I had not thought of windowpaning the dough. Is that how you tell whether the gluten is adequately developed?
Yes. Dough can be a long way from optimal gluten development even once it achieves some coherence in the bowl.
As to degassing, I thought I was supposed to keep as many much air in as possible, just work out the biggest air bubbles.
I didn’t look at the recipe and it might well say that; many of them do. Still, that’s usually something that’s applied to an artisan type loaf, not something you bake in a loaf pan where you’re not really after large holes. One of the reasons we “punch down” the dough is to redistribute the yeast food so that they can keep producing CO2.
Edit: Took a look at the recipe and she mentions “deflating and folding the dough”, so there is some amount of degassing expected. Still, she cautions the baker to “maintain as many of the air bubbles as possible.” I think what she means here is don’t overdo it. Even for the artisan types loaves, when you watch videos of the professionals, they still take a firm hand to the dough to eliminate large air bubbles.

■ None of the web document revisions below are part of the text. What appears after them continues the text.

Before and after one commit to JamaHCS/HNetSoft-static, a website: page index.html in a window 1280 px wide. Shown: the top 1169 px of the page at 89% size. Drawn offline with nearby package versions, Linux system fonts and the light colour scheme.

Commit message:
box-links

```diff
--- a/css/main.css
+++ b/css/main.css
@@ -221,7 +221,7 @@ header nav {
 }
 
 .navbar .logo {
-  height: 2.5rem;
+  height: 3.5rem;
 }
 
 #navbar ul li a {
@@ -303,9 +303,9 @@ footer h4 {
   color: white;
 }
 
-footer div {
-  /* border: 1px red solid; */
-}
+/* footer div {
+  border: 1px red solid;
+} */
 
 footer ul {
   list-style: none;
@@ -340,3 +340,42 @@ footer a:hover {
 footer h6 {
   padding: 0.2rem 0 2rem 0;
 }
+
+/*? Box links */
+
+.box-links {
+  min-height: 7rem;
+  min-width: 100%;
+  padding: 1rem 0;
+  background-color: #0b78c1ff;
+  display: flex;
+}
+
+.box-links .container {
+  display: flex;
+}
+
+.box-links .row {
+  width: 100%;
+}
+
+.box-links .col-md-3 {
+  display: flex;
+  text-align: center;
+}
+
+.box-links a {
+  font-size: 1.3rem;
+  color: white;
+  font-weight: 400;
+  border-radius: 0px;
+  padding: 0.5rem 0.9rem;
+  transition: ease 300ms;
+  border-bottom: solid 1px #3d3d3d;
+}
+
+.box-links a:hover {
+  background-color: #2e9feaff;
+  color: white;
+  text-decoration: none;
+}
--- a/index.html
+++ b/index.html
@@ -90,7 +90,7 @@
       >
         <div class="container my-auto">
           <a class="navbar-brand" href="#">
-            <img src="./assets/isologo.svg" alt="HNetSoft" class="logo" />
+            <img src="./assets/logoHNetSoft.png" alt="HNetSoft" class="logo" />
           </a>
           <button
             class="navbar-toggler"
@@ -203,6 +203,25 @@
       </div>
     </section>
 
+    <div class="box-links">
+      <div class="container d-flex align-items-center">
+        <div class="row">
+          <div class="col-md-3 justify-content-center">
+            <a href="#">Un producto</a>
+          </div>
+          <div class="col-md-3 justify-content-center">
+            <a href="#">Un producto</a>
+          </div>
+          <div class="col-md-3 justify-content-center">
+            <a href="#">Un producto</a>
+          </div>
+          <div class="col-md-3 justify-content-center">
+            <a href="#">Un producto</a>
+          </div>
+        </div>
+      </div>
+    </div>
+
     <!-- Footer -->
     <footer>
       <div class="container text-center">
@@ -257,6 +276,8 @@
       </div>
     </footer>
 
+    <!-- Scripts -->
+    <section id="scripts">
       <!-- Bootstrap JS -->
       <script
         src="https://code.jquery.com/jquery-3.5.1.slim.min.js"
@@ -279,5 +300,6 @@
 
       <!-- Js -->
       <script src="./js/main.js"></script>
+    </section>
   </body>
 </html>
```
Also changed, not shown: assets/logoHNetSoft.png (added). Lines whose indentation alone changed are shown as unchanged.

Regardless, the first thing I’d check is your gluten development. Rose calls for as much as 10 minutes on #4 in a KitchenAid, which is a pretty long time. (KA says don’t go over 2, BTW) If the dough is sticking to the bowl, then even that might not be enough. That’s why a gluten window would be a good check on this progress.